High Level Mayor Crystal McAteer told a news conference Wednesday that firefighting is going well, but everyone is at the mercy of the weather.
“I want to stress the importance to everyone, especially evacuees, that the danger has not passed nor has it diminished,” McAteer said. “We know based on recent experiences of Slave Lake and of Fort McMurray that wildfires are highly unpredictable and can change at any moment.
“I am pleading with everyone to be patient and that the evacuation of High Level will continue into the foreseeable future.”
Nearly 5,000 people cleared out of High Level and nearby First Nations on the long weekend with flames from the out-of-control Chuckegg Creek fire licking at the southern edge of the community, located 750 kilometres northwest of Edmonton.
Evacuee Stefanie Brown said she’s more concerned for the safety of those fighting the blaze than she is about the townhouse she left behind.
“If it burns down our stuff, we’ll buy more,” Brown said Wednesday after a 1,300-kilometre drive south to Medicine Hat, Alta., where her mother lives.
The school teacher’s car was gassed up, her devices charged and her bags packed by the time her phone blared Monday with an emergency alert that High Level was being evacuated.
She knew from experience how important it was to be prepared.
Brown had to flee Medicine Hat during massive floods in 2013 and forgot to pack key documents and mementoes from her late father. Luckily, her second-floor condo stayed dry.
“The first time I didn’t listen when they told us to get prepared, and then, when it was time to go, I didn’t even know what to put in my car,” she recalled.

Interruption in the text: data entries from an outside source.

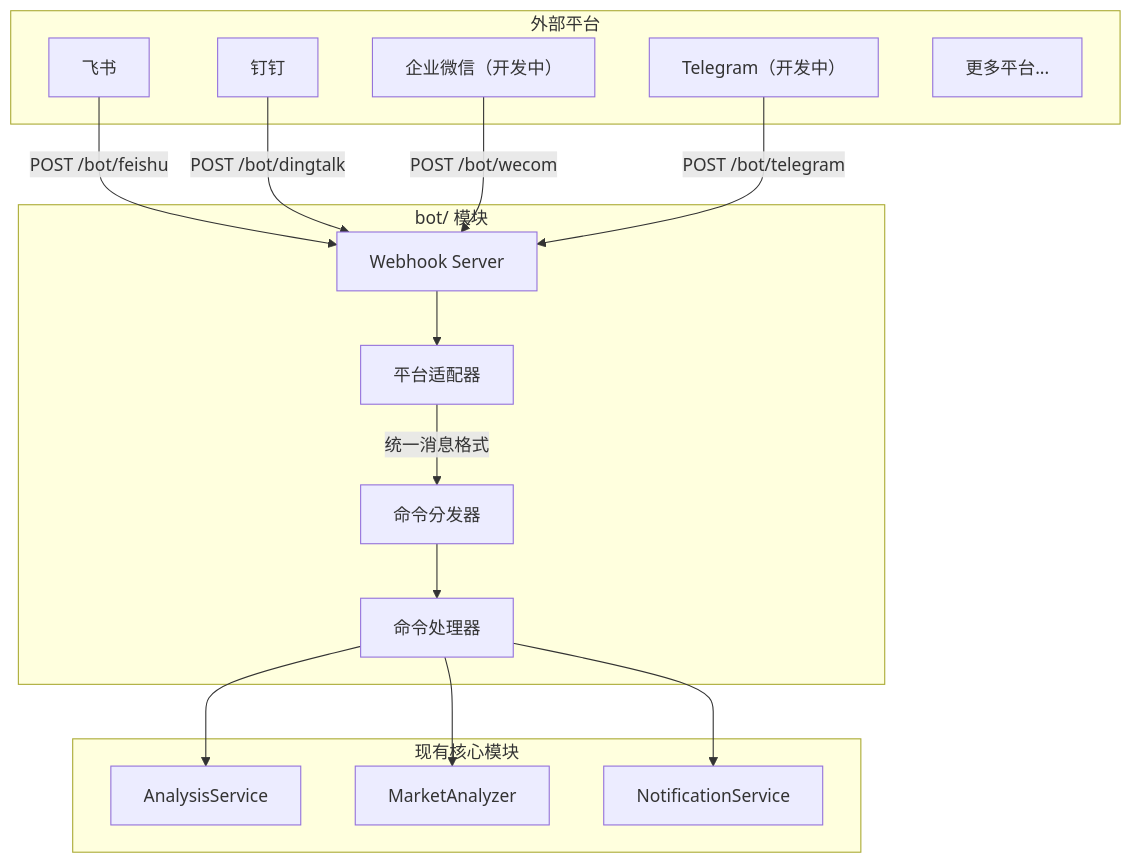
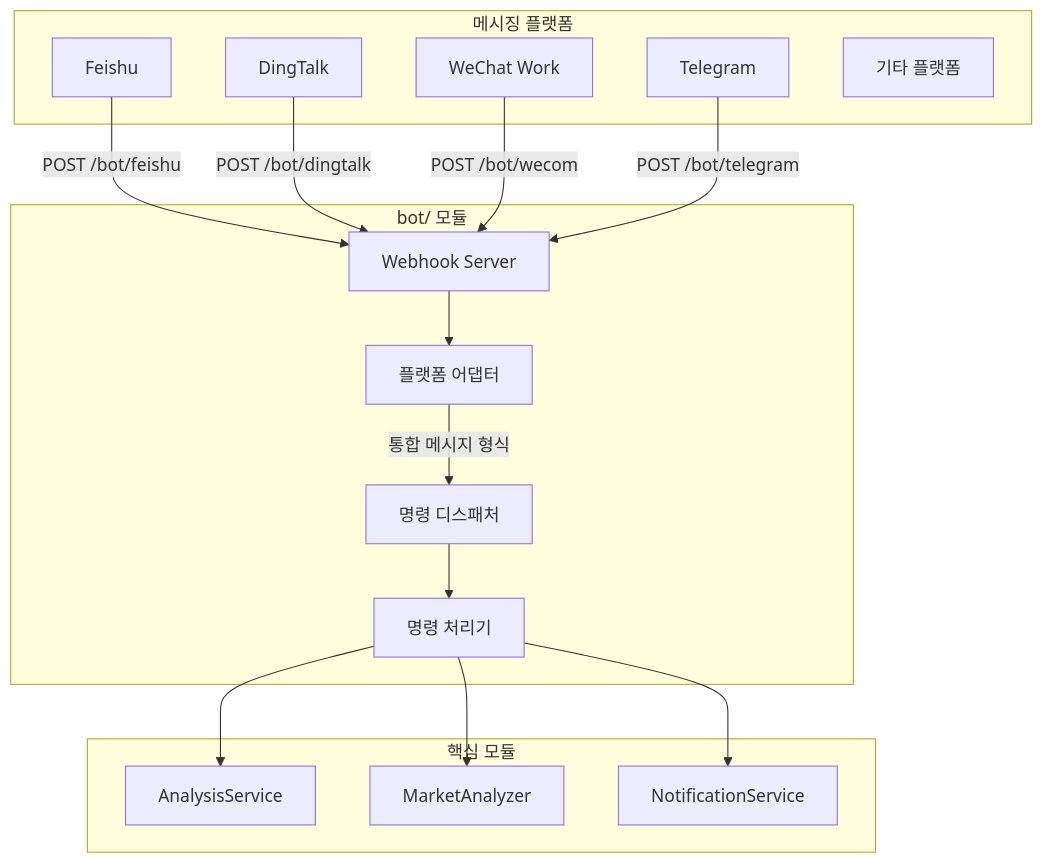
The diagram in docs/bot-command.md (ydgg1975/daily_stock_analysis_v1.3), drawn with Mermaid before and after one commit. The commit also changed other lines of this file and 2 other files, not shown here.

````diff
--- a/docs/bot-command.md
+++ b/docs/bot-command.md
@@ -5,35 +9,35 @@
 ```mermaid
 flowchart TB
-    subgraph Platforms [外部平台]
-        FS[飞书]
-        DT[钉钉]
-        WC[企业微信（开发中）]
-        TG[Telegram（开发中）]
-        More[更多平台...]
+    subgraph Platforms ["메시징 플랫폼"]
+        FS["Feishu"]
+        DT["DingTalk"]
+        WC["WeChat Work"]
+        TG["Telegram"]
+        More["기타 플랫폼"]
     end
 
-    subgraph BotModule [bot/ 模块]
-        WH[Webhook Server]
-        Adapters[平台适配器]
-        Dispatcher[命令分发器]
-        Commands[命令处理器]
+    subgraph BotModule ["bot/ 모듈"]
+        WH["Webhook Server"]
+        Adapters["플랫폼 어댑터"]
+        Dispatcher["명령 디스패처"]
+        Commands["명령 처리기"]
     end
 
-    subgraph Core [现有核心模块]
-        AS[AnalysisService]
-        MA[MarketAnalyzer]
-        NS[NotificationService]
+    subgraph Core ["핵심 모듈"]
+        AS["AnalysisService"]
+        MA["MarketAnalyzer"]
+        NS["NotificationService"]
     end
 
-    FS -->|POST /bot/feishu| WH
-    DT -->|POST /bot/dingtalk| WH
-    WC -->|POST /bot/wecom| WH
-    TG -->|POST /bot/telegram| WH
+    FS -->|"POST /bot/feishu"| WH
+    DT -->|"POST /bot/dingtalk"| WH
+    WC -->|"POST /bot/wecom"| WH
+    TG -->|"POST /bot/telegram"| WH
 
     WH --> Adapters
-    Adapters -->|统一消息格式| Dispatcher
+    Adapters -->|"통합 메시지 형식"| Dispatcher
     Dispatcher --> Commands
     Commands --> AS
     Commands --> MA
     Commands --> NS
 ```
````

This time, Brown, her two children and two dogs piled into her hatchback to make it to safety.
Authorities handled the evacuation well, she added. “They did it with enough advance notice and time that people didn’t panic.”
Officials said Wednesday they are continuing to prepare the town for any potential shift in winds.
“The High Level area has been experiencing drought-like conditions for quite some time,” said Scott Elliot with Alberta Wildfire. “The fire has been exhibiting extreme behaviour for multiple days and has made control efforts extremely difficult.”
The good news, Elliot said, is the spread has been away from the community due to the winds.
“This has given us an opportunity to put some preparation and control measures in place in order to manage the threat to the town,” he said.
Officials said they’ve been able to protect power poles to the west and the south and also created a fireguard between the fire and the town.
Winds were expected to shift slightly in the coming days and push smoke from the fires south rather than north.
“The forecast, unfortunately, doesn’t seem to be giving us a break,” said Elliot. “We are not really getting a big blast of rain that we are going to need.”
If they get a west wind on the fire, he said, it will put the town and other nearby communities at increased risk.
The blaze has now eaten its way through about 920 square kilometres of forest, which is an area bigger than the size of Calgary.
Some 110 firefighters were working to protect structures in High Level and properties in Mackenzie County. Alberta Wildfire had 76 firefighters and 24 helicopters battling the blaze.
Some firefighters from British Columbia were expected later on Wednesday. Others are to arrive later from Ontario, New Brunswick and Nova Scotia.
— By Colette Derworiz in Edmonton and Lauren Krugel in Calgary
The Canadian Press